Are you curious about makam and music from Turkey, the Balkans, Greece, the Arab world, or modern-day Iran?
Makam-based music is every bit as diverse and engaging as Western classical music and its various related folk and popular styles. This class will help you become an engaged and knowledgeable listener and performer of makam music and bring some of this perspective to your other musical endeavors.
You’ll learn the mechanics of makam (how it works and how it is different from Western music), development of taksim (improvisation), analysis of repertoire, makam aesthetics (how to listen to makam music), and performance practice.
Turkish makam is quite accessible for Western learners because of how codified and well documented the tradition is, so this will be our starting point. Whenever possible, I will provide context within the other makam traditions I know of so you can apply what you have learned in your listening and playing of other makam-based music.
After each class there will be a short “jam session” for those who can stay later to play through previous material and experiment with new material. Between classes, I will upload to our shared folder online a list of recordings to listen to and sheet music for those who wish to play and learn the pieces on their own. There will be regular performance opportunities throughout the year for those who are interested.
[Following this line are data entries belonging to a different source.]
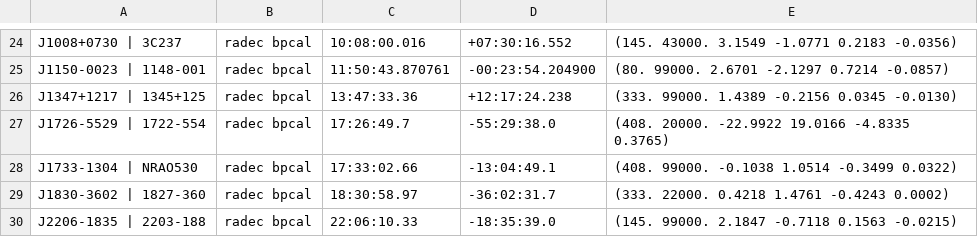
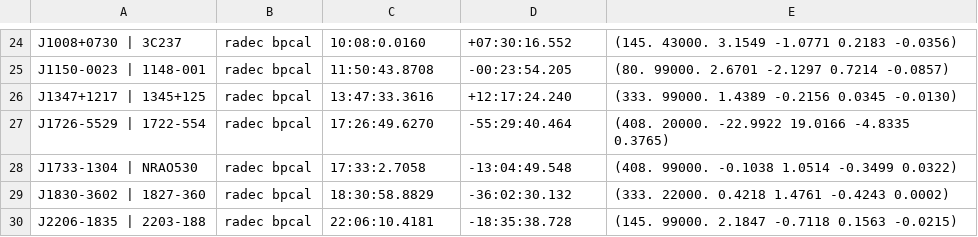
Before and after one commit to ska-sa/astrokat, a CSV file: catalogues/Lband-bandpass-calibrators.csv, drawn as a sheet; only a part is shown, gaps mark what is left out; the diff covers the shown part only; the diff names each change by its address in the sheet, - before the commit and + after, or states it on an @@ line.

```diff
--- a/catalogues/Lband-bandpass-calibrators.csv
+++ b/catalogues/Lband-bandpass-calibrators.csv
-C24: 10:08:00.016
+C24: 10:08:0.0160
-C25: 11:50:43.870761
+C25: 11:50:43.8708
-D25: -00:23:54.204900
+D25: -00:23:54.205
-C26: 13:47:33.36
+C26: 13:47:33.3616
-D26: +12:17:24.238
+D26: +12:17:24.240
-C27: 17:26:49.7
+C27: 17:26:49.6270
-D27: -55:29:38.0
+D27: -55:29:40.464
-C28: 17:33:02.66
+C28: 17:33:2.7058
-D28: -13:04:49.1
+D28: -13:04:49.548
-C29: 18:30:58.97
+C29: 18:30:58.8829
-D29: -36:02:31.7
+D29: -36:02:30.132
-C30: 22:06:10.33
+C30: 22:06:10.4181
-D30: -18:35:39.0
+D30: -18:35:38.728
```
Also changed, not shown: 32 edited cells elsewhere in this file, catalogues/Lband-flux-calibrators.csv, catalogues/Lband-gain-calibrators.csv, 1 other file.
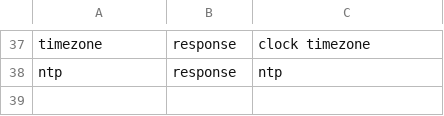
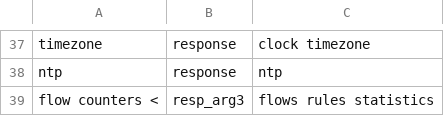
Before and after one commit to AvizNetworks/opbnos-api, a CSV file: restclient/getcmd.csv, drawn as a sheet; only a part is shown, gaps mark what is left out.

```diff
--- a/restclient/getcmd.csv
+++ b/restclient/getcmd.csv
@@ -38 +38,2 @@ timezone,response,clock timezone
 ntp,response,ntp
+flow counters <,resp_arg3,flows rules statistics
```
Also changed, not shown: 4 other files.
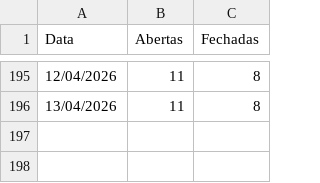
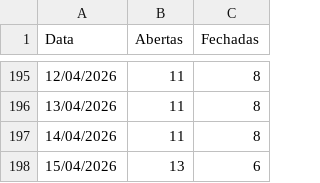
Before and after one commit to mateusmattos/omni-dashboard, a CSV file: status_lojas.csv, drawn as a sheet; only a part is shown, gaps mark what is left out.

Commit message:
Add files via upload

```diff
--- a/status_lojas.csv
+++ b/status_lojas.csv
@@ -196 +196,3 @@ Data;Abertas;Fechadas
 13/04/2026;11;8
+14/04/2026;11;8
+15/04/2026;13;6
```
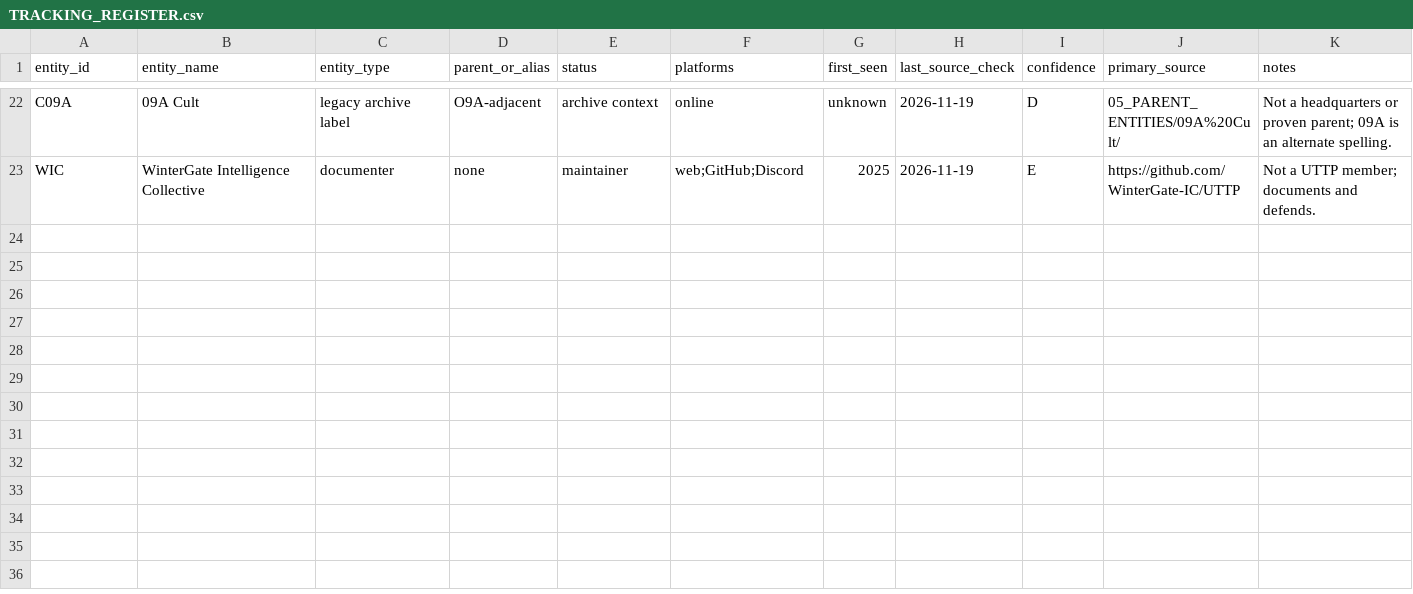
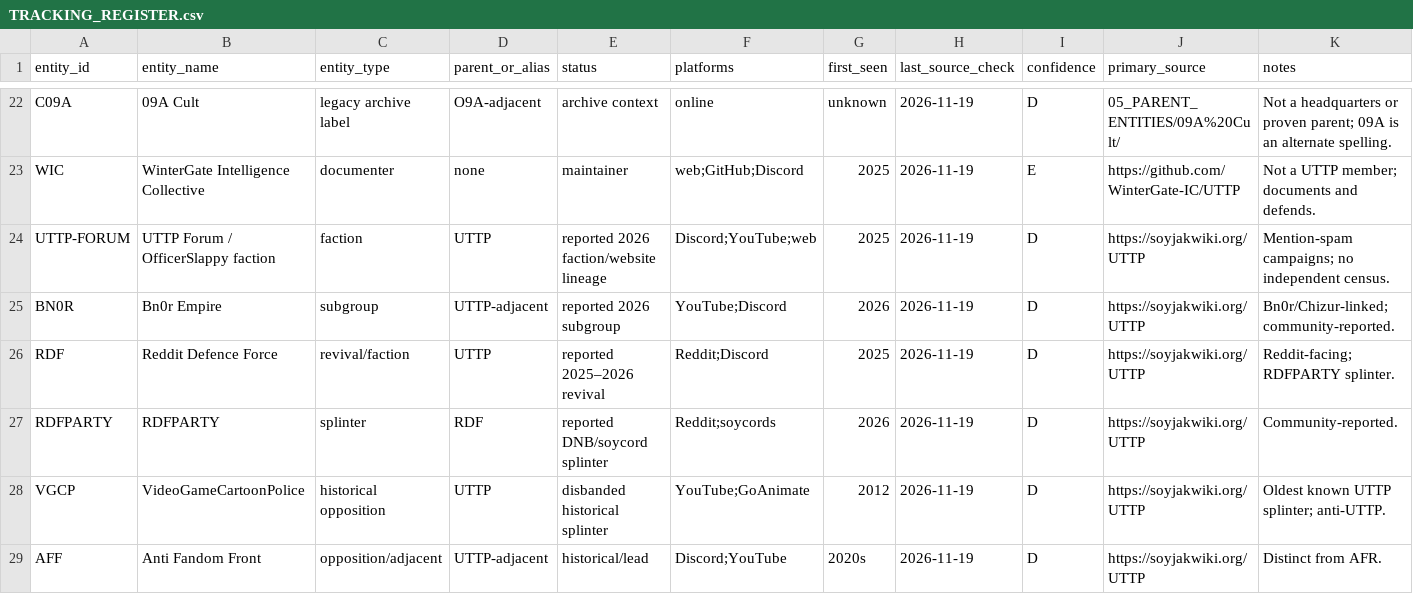
Before and after one commit to AnonCatalyst/UTTP, a CSV file: 12_TRACKING/TRACKING_REGISTER.csv, drawn as a sheet; only a part is shown, gaps mark what is left out; the diff names each change by its address in the sheet, - before the commit and + after, or states it on an @@ line.

Commit message:
Restructure General List and add 2026 offshoots

```diff
--- a/12_TRACKING/TRACKING_REGISTER.csv
+++ b/12_TRACKING/TRACKING_REGISTER.csv
+row 24: UTTP-FORUM | UTTP Forum / OfficerSlappy faction | faction | UTTP | reported 2026 faction/website lineage | Discord;YouTube;web | 2025 | 2026-11-19 | D | https://soyjakwiki.org/UTTP | Mention-spam campaigns; no independent census.
+row 25: BN0R | Bn0r Empire | subgroup | UTTP-adjacent | reported 2026 subgroup | YouTube;Discord | 2026 | 2026-11-19 | D | https://soyjakwiki.org/UTTP | Bn0r/Chizur-linked; community-reported.
+row 26: RDF | Reddit Defence Force | revival/faction | UTTP | reported 2025–2026 revival | Reddit;Discord | 2025 | 2026-11-19 | D | https://soyjakwiki.org/UTTP | Reddit-facing; RDFPARTY splinter.
+row 27: RDFPARTY | RDFPARTY | splinter | RDF | reported DNB/soycord splinter | Reddit;soycords | 2026 | 2026-11-19 | D | https://soyjakwiki.org/UTTP | Community-reported.
+row 28: VGCP | VideoGameCartoonPolice | historical opposition | UTTP | disbanded historical splinter | YouTube;GoAnimate | 2012 | 2026-11-19 | D | https://soyjakwiki.org/UTTP | Oldest known UTTP splinter; anti-UTTP.
+row 29: AFF | Anti Fandom Front | opposition/adjacent | UTTP-adjacent | historical/lead | Discord;YouTube | 2020s | 2026-11-19 | D | https://soyjakwiki.org/UTTP | Distinct from AFR.
```
Also changed, not shown: 00_READ_FIRST/MANIFEST.csv, 02_CORE_INVESTIGATION/Members_List/EXPANDED/GROUP_REGISTER.csv, 14 other files.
Note: All instrumentalists, vocalists, and avid music listeners are welcome. If you play an instrument that is incapable of performing pitches in between standard Western pitches (such as piano or guitar), you can sing or I can offer suggestions of some alternative instruments at low cost to you that will be able to perform these pitches.
From faculty member Tev Stevig:
Over the past 20 years, I have had many fantastic experiences with various makam traditions. During the pandemic I was able to study with some of the masters of this music to broaden my knowledge. I have been an active member of the Boston music scene since 1998. My journey with modal and makam influenced music started in 2002 when I began playing music from the Balkans for the local folk dance community. I have since studied Turkish makam music with Ross Daly, Murat Aydemir, and Haris Lambrakis; Persian music with Yasamin Shahhosseini; Anatolian folk music with Cihan Turkoğlu and Efrén Lopez; Greek music with Vasilis Kostas, Christos Zotos, and Giorgos Xylouris; Hindustani music with George Ruckert; and Afghan music with Efrén Lopez. I now have quite a bit of experience both learning about makam-based music from these teachers, performing this music, and teaching workshops on my own and through Powers Music School in Belmont. I also was recently invited to be a member of the Labyrinth Ensemble, a modal music orchestra in Toronto dedicated to performing makam-based music, including but not limited to the Turkish, Arabic, and Persian traditions.